Today, our families are doing better than the families of the people who killed and murdered us. One of the sons of the soldier that sent my father to his early grave is a drunk on the streets of London today.

People eventually got back to their homestead after, how was it like?

Asaba was a ghost town immediately after the killings; Asaba became a town of just women and no men. But as God would have it, we came back to rule. Asaba men can stand shoulder high with any Nigerian anywhere in the world. I am happy to state that our children are even better than the children of those who wanted to wipe us from the face of this earth.

Were all the Nigerian troops bad?

There were some good soldiers that rescued some Asaba indigenes to safe areas in Illa, Ogwashi-uku, Agbor and Ibusa.

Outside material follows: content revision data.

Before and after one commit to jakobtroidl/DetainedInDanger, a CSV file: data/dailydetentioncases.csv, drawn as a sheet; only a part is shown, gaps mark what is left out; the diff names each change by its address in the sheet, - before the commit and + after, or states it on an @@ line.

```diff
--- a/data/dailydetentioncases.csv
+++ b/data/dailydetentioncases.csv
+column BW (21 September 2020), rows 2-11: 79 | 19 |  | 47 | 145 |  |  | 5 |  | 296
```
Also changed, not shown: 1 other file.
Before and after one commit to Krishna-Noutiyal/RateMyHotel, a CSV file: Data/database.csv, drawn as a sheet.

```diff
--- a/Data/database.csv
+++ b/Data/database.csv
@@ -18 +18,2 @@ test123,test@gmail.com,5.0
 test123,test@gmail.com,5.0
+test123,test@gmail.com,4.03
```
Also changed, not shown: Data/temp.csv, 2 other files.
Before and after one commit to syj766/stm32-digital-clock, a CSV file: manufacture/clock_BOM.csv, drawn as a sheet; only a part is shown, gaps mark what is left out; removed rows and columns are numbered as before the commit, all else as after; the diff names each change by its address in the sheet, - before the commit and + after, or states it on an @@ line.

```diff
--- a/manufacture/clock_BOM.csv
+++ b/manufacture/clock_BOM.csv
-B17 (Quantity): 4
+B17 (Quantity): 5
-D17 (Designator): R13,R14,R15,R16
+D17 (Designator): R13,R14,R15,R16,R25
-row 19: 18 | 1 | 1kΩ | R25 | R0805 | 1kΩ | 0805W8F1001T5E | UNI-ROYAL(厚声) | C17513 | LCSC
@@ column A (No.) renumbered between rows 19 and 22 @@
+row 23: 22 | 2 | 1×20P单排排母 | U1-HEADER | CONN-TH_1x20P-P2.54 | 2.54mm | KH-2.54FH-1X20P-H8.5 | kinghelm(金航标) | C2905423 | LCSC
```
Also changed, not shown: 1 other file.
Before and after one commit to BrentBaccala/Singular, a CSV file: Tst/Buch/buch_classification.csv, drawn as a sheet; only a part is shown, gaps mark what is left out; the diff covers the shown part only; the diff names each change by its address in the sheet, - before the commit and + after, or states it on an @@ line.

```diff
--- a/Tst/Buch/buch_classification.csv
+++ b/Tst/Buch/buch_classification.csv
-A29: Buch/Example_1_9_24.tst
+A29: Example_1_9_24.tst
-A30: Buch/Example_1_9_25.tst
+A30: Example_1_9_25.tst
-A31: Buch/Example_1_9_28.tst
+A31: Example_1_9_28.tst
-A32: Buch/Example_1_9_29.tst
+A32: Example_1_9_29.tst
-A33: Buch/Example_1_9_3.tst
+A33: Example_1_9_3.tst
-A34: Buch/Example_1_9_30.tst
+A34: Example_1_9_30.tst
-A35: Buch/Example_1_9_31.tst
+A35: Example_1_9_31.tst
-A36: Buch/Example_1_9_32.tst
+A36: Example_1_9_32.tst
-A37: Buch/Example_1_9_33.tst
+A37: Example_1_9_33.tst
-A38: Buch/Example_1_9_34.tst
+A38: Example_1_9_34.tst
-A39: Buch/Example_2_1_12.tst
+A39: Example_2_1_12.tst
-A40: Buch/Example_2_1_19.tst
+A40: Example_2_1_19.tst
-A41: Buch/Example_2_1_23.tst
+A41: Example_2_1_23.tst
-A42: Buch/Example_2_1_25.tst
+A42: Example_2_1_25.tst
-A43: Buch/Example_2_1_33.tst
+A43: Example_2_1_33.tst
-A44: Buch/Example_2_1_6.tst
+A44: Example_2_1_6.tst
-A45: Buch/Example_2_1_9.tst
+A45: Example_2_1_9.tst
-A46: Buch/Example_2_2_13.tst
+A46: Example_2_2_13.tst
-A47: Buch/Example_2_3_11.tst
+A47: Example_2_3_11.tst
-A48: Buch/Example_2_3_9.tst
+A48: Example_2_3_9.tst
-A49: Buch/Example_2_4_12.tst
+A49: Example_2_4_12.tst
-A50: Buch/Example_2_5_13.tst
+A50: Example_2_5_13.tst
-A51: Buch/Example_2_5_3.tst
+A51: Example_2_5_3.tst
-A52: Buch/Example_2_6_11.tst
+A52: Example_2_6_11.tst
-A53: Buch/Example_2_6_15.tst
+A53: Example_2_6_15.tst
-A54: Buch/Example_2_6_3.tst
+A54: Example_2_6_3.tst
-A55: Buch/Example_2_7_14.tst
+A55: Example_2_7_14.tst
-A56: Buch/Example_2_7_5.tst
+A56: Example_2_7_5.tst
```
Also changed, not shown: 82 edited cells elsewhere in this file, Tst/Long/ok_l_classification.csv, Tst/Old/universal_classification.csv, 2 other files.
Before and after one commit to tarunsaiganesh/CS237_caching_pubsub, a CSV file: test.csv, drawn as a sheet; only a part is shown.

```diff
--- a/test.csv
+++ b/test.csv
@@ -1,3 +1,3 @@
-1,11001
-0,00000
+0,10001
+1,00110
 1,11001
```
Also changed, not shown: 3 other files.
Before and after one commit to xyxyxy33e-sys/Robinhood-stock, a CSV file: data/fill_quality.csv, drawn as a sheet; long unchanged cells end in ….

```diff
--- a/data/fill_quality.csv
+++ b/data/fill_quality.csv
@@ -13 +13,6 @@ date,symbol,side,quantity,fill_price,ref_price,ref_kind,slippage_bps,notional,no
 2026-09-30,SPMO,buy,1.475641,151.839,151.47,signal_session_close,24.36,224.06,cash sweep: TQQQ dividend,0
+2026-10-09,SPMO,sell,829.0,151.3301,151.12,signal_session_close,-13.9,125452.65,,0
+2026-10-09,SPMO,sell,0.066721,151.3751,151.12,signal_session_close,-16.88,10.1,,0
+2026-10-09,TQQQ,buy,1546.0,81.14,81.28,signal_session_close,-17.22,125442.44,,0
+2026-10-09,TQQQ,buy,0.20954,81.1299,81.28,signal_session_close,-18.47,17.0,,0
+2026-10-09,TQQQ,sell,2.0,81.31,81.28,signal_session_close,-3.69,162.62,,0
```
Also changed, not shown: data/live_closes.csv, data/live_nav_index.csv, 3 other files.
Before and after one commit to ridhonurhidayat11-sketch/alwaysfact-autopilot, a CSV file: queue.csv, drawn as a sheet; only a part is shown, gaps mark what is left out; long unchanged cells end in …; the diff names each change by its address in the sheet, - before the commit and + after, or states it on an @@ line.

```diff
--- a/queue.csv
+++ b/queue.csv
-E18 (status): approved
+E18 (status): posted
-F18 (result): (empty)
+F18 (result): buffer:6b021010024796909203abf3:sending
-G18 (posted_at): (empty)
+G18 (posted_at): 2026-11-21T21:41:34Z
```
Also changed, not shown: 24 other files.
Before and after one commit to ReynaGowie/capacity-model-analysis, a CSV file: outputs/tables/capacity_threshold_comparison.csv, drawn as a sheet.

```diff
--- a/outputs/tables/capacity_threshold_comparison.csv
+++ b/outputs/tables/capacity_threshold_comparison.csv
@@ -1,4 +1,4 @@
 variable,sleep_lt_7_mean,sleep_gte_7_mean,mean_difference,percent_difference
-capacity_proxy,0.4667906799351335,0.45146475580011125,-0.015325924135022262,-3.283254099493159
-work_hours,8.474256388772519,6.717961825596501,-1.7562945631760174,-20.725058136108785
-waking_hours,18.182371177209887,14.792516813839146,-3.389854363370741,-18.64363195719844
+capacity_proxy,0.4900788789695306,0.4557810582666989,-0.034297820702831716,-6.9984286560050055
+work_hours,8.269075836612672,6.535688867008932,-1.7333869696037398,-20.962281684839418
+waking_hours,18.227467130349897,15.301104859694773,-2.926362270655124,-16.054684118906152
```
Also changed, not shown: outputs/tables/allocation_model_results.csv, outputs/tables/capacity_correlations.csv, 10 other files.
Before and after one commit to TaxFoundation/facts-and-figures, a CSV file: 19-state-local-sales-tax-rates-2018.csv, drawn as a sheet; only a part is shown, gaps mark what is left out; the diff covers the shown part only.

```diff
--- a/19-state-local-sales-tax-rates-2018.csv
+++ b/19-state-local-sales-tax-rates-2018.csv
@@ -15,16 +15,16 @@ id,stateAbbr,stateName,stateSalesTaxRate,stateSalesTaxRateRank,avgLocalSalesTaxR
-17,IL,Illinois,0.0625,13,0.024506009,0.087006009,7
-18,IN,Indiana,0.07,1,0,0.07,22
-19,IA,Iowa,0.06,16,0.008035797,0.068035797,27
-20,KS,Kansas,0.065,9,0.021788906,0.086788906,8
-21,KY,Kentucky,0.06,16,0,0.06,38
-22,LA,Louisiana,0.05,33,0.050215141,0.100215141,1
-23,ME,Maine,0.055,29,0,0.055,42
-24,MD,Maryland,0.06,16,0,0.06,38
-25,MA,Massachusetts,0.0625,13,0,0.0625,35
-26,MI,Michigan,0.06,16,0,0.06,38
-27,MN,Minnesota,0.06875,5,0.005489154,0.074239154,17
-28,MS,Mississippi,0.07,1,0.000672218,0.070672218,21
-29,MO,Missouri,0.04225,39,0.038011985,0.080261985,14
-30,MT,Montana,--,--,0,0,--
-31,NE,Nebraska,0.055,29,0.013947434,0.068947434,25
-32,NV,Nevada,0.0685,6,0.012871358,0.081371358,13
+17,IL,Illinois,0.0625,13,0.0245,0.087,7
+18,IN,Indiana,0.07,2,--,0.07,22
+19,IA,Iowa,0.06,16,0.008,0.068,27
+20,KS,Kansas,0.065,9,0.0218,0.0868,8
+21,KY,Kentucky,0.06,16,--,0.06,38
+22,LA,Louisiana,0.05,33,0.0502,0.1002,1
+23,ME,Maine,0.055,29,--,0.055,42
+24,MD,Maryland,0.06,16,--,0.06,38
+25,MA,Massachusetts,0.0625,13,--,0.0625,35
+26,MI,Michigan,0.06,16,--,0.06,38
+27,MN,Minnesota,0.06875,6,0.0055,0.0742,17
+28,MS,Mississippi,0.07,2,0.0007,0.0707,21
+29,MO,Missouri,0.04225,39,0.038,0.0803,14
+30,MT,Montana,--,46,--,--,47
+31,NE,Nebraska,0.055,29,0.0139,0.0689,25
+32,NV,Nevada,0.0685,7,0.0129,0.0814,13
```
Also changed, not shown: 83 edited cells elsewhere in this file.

One major Paul Ogbedor from Benin, who graduated from SPC Asaba in 1969, was among those that saved three of my uncles, Justice JD Gwam, Larry Gwam and Nicholas Gwam.

One of them was his classmate at SPC; he flew them from Asaba to Illah.

Major Paul Ogbedor was among those honoured by Asaba during the 50th anniversary of Asaba Massacre. Others honoured were Prof. Wole Soyinka, for being the first person to document Asaba Pogrom in his first book, “Man Die”, published in 1971. We also honoured Prof. Ottanelli and a female Professor, Prof. Elizabeth Brad from the University of Florida.  She published a book after ten years of research and titled it ‘Trauma Memory.’

It will interest you to know that some other people that saved Asaba indigenes were Ibrahim Babangida and one Major Omor Sanda (who was later called General Ike Nwachukwu). They were among the soldiers who rescued Asaba people to a safe haven in Illa.

What do you think Asaba people want from Nigeria for this massacre?

Simply put, we want unreserved apology and repentance. We want a public apology from the President and Commander-in-Chief of the Armed forces.

Source (The Punch)